** Opening Provided entries block **

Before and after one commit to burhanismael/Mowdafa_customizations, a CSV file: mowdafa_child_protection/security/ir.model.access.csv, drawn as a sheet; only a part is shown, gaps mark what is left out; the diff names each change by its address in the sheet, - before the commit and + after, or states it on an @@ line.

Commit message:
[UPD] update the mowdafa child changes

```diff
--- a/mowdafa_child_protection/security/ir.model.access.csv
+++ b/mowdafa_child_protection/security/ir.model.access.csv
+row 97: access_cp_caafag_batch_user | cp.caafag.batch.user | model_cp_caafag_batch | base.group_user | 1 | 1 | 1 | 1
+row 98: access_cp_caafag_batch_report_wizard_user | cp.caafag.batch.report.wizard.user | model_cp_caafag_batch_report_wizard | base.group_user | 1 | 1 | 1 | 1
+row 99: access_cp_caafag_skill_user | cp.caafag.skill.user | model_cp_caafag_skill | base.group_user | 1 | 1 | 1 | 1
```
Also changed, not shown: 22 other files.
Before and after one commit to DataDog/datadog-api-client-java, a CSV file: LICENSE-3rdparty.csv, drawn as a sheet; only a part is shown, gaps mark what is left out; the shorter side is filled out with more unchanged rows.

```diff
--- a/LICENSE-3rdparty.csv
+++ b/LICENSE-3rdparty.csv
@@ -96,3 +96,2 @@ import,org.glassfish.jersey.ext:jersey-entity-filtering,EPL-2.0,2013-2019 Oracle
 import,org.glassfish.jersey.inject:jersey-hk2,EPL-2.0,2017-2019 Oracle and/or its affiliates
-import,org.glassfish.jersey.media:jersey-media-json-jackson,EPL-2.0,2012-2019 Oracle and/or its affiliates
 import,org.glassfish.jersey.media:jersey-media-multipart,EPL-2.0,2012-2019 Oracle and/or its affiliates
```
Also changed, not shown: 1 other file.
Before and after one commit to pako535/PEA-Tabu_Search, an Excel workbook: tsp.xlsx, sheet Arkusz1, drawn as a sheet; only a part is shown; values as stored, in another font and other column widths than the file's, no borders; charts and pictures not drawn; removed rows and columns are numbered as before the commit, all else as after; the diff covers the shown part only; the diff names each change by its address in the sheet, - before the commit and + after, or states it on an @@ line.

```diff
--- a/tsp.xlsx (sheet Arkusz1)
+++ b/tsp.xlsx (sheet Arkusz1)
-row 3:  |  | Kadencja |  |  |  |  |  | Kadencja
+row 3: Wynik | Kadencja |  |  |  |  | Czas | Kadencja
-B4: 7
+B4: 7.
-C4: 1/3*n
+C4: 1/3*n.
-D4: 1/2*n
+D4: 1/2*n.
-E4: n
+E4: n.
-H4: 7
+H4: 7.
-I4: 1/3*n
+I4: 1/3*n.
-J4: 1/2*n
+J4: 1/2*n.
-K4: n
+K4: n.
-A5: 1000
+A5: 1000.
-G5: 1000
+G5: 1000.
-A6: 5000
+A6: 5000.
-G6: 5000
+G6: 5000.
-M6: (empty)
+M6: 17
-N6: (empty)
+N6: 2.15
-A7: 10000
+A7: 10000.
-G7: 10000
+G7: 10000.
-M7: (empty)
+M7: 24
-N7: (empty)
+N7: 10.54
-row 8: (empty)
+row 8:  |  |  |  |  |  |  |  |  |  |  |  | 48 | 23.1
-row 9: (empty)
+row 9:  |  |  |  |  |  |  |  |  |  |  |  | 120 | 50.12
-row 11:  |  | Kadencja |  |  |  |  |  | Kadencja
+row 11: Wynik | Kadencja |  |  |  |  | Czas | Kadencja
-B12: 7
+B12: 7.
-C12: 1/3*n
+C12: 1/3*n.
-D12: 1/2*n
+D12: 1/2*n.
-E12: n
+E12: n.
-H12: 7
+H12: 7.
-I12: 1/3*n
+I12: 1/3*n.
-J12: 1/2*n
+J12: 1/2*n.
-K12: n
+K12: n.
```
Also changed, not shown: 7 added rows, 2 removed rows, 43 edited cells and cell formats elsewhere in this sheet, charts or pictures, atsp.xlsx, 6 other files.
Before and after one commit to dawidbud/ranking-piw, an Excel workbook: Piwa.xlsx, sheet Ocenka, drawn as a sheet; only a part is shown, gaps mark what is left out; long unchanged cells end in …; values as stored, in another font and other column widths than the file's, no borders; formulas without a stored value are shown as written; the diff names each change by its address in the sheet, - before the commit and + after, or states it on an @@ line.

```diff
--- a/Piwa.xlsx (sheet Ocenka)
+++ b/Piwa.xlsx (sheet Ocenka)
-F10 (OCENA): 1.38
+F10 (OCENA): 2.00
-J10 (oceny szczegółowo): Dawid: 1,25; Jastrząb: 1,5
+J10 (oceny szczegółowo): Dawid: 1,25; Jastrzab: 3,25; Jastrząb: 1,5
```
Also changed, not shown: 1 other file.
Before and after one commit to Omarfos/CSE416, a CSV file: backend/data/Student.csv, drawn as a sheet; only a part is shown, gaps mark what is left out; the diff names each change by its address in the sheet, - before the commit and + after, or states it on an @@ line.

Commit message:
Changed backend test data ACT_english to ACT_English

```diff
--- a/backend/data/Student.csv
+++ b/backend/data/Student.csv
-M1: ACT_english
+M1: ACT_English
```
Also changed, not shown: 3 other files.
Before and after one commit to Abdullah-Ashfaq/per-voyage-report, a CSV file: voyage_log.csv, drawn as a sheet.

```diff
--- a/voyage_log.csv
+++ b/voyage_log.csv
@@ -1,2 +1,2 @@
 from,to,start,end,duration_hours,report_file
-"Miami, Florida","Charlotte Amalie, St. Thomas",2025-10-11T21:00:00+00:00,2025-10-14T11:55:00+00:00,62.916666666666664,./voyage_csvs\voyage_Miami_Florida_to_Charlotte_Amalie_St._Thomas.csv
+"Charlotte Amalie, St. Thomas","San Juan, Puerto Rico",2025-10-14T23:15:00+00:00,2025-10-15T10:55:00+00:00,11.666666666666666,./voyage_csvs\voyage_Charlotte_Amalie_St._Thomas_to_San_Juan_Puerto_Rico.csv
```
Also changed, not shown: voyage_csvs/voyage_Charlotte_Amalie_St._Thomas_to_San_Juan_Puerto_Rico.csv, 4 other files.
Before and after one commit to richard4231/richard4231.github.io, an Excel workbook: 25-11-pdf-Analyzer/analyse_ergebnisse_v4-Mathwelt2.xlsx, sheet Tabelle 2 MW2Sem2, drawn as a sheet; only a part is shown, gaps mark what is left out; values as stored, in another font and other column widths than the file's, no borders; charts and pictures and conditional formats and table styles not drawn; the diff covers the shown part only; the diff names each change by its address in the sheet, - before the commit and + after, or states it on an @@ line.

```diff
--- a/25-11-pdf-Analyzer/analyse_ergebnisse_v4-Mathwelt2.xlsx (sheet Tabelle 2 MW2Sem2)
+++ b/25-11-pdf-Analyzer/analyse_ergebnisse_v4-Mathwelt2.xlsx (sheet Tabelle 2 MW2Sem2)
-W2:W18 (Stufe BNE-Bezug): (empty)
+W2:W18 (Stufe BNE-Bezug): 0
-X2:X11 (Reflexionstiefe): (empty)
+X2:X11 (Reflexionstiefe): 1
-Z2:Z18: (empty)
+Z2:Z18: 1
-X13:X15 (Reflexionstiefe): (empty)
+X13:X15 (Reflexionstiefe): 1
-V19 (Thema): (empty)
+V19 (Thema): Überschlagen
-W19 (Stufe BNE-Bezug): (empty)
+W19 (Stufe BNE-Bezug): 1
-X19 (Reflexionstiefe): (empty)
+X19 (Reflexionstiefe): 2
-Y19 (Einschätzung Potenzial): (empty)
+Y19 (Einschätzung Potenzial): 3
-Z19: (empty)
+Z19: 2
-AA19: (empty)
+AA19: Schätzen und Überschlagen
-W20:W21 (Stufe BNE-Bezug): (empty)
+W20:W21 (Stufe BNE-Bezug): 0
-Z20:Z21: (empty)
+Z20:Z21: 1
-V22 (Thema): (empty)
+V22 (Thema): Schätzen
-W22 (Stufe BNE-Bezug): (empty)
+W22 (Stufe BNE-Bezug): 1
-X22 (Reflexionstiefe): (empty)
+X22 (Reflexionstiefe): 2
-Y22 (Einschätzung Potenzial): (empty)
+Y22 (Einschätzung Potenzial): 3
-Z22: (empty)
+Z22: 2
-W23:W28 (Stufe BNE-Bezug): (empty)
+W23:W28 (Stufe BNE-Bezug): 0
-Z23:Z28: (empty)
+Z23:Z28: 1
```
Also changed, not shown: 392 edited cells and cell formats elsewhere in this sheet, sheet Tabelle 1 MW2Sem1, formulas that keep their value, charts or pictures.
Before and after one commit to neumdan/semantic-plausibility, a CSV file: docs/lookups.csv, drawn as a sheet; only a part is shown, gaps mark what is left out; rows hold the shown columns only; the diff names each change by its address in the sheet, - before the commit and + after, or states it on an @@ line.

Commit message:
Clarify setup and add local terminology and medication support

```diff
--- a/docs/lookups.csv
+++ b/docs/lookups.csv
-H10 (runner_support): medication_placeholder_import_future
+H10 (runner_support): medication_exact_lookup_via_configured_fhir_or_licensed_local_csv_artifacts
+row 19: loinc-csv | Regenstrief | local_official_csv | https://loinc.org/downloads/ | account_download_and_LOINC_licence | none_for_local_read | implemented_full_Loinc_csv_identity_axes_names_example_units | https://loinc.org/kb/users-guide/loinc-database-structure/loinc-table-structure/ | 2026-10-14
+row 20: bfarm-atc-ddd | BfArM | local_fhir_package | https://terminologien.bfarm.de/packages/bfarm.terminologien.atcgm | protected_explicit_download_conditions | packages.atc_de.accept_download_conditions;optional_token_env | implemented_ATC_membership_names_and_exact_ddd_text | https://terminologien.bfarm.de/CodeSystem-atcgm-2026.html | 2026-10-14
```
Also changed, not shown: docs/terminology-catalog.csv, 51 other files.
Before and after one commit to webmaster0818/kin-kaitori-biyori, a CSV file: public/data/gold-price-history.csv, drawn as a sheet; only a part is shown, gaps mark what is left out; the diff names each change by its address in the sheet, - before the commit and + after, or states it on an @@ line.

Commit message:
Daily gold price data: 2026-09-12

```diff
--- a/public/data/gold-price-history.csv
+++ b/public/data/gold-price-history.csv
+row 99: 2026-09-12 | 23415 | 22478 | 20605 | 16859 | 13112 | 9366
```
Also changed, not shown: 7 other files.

** Closing Provided entries block **

> _What this task involves_
Your reply must contain exactly the lines from the first line of the data through the line holding "Also changed, not shown: 22 other files.", and nothing more.

> _Written answer_
Before and after one commit to burhanismael/Mowdafa_customizations, a CSV file: mowdafa_child_protection/security/ir.model.access.csv, drawn as a sheet; only a part is shown, gaps mark what is left out; the diff names each change by its address in the sheet, - before the commit and + after, or states it on an @@ line.

Commit message:
[UPD] update the mowdafa child changes

```diff
--- a/mowdafa_child_protection/security/ir.model.access.csv
+++ b/mowdafa_child_protection/security/ir.model.access.csv
+row 97: access_cp_caafag_batch_user | cp.caafag.batch.user | model_cp_caafag_batch | base.group_user | 1 | 1 | 1 | 1
+row 98: access_cp_caafag_batch_report_wizard_user | cp.caafag.batch.report.wizard.user | model_cp_caafag_batch_report_wizard | base.group_user | 1 | 1 | 1 | 1
+row 99: access_cp_caafag_skill_user | cp.caafag.skill.user | model_cp_caafag_skill | base.group_user | 1 | 1 | 1 | 1
```
Also changed, not shown: 22 other files.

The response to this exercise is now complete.